Welcome to where I am, where my kitchen's always messy, a pot's (or a poet) always about to boil over, a dog is always begging to be fed. Drafts of poems on the counter. Windows filled with leaves. Wind. Clouds moving over the mountains.
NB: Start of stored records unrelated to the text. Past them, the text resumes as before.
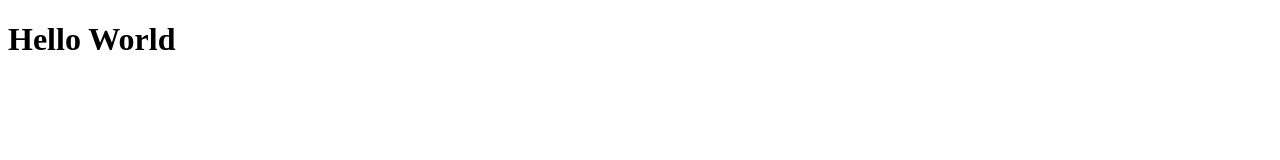
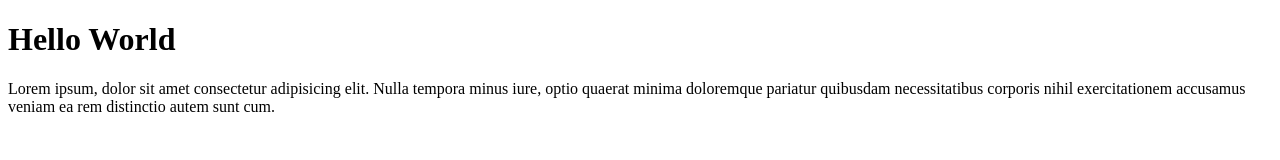
Before and after one commit to aritriana/ari-git-text, a plain HTML site: page index.html in a window 1280 px wide. Drawn offline with Linux system fonts and the light colour scheme.

Commit message:
Memanbahkan paragraf

```diff
--- a/index.html
+++ b/index.html
@@ -7,5 +7,6 @@
   </head>
   <body>
     <h1>Hello World</h1>
+    <p>Lorem ipsum, dolor sit amet consectetur adipisicing elit. Nulla tempora minus iure, optio quaerat minima doloremque pariatur quibusdam necessitatibus corporis nihil exercitationem accusamus veniam ea rem distinctio autem sunt cum.</p>
   </body>
 </html>
```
If you like poetry, books, and music--especially dog howls when a siren unwinds down the hill-- you'll like it here.


MY NEW AUTHOR'S SITE, KATHRYNSTRIPLINGBYER.COM, THAT I MYSELF SET UP THROUGH WEEBLY.COM, IS NOW UP. I HAD FUN CREATING THIS SITE AND WOULD RECOMMEND WEEBLY.COM TO ANYONE INTERESTED IN SETTING UP A WEBSITE. I INVITE YOU TO VISIT MY NEW SITE TO KEEP UP WITH EVENTS RELATED TO MY NEW BOOK.


MY NC POET LAUREATE BLOG, MY LAUREATE'S LASSO, WILL REMAIN UP AS AN ARCHIVE OF NC POETS, GRADES K-INFINITY! I INVITE YOU TO VISIT WHEN YOU FEEL THE NEED TO READ SOME GOOD POEMS.

VISIT MY NEW BLOG, MOUNTAIN WOMAN, WHERE YOU WILL FIND UPDATES ON WHAT'S HAPPENING IN MY KITCHEN, IN THE ENVIRONMENT, IN MY IMAGINATION, IN MY GARDEN, AND AMONG MY MOUNTAIN WOMEN FRIENDS.




Friday, March 25, 2016

HOLY WATER

HOLY WATER

SUZANNE CLEARY


In January of this year I had the good fortune to meet poet Suzanne Cleary, who teaches in the low residency Master of Fine Arts in Creative Writing at Converse College.   I had known of Suzanne's work earlier, but being a Visiting Writer during this winter's residency gave me the opportunity to get to know her personally, if only for a little while.  Her warmth, her intelligence, and her obvious engagement with the students in the MFA program impressed me. And, of course, her poetry.  A couple of weeks after my visit, she sent me a signed copy of her latest book, Beauty Mark,  from BkMk Press.

Dorianne Laux, of  the Creative Writing department  at NC State, has  described Suzanne's work  as reflecting "a keen and sensitive mind, her images gleaned from the tangible world. " This is undeniably true, so trying to select only one poem to feature on this blog has been difficult.   Nevertheless, onsidering that today is Good Friday, with Easter Sunday a mere hours away, no poem has resonated as strongly for me right now as the one titled Holy Water.  "God," she declares,  through her grandmother's small vial of  holy water, has been transformed into "something close, and ordinary,/ and simple, and here."  The concluding descriptives overflow, like  water itself, spilling into the all-important "here."  As Richard Wilbur once wrote, "Love  calls us to the things of this world."  And isn't "God" nothing less than love?   On this holy weekend, I hope we can find that love in the smallest, most everyday things,  "a little pocket of heaven" in a hairbrush resting  on the dressing table, a stray sock, the smell of clean towels, the first stroke of light on the bedroom wall come Easter morning.


HOLY WATER


At Easter every year
the priest poured a small vial of it
for each family in the parish

my grandmother pouring hers
into a silvery blue font
inside her bedroom door

a little pocket of Heaven
into which she dipped her hand
each time she entered the room

touching just her fingertips
to the ordinary water
blessed by the priest

and surely blessed also
by my grandmother
as she took the water

to her forehead and to her heart
and then to each shoulder
of her plaid housedress

then pressed her fingertips
to her mouth
for a quick kiss

never stopping, never breaking her stride
as she balanced a pile of folded towels
or swept my grandfather's slippers

to their place beside the bed,
or gave me the fancy hairbrush
she kept on top of the bureau

my grandmother never wondering, it seemed,
what miracle had transpired
to make the water holy

perhaps her wonder taken entirely
by the powdery smell of the towels
or the clean scent of my hair

but that would be to doubt
the capacity of my grandmother
for wonder, for love,

for love and wonder are the same thing,
what the priest felt, I believe,
as he held his hands above the water

and felt the transformation
from the tips of his fingers
and all down his arms

as the water changed God
into something close, and ordinary,
and simple, and here.


Suzanne Cleary,  from Beauty Mark, BkMk Press, 2013

Visit Suzanne's website at suzanneclearypoet.com

1 comment:

Sally Buckner said...

A marvelous poem...dare I call it "holy"?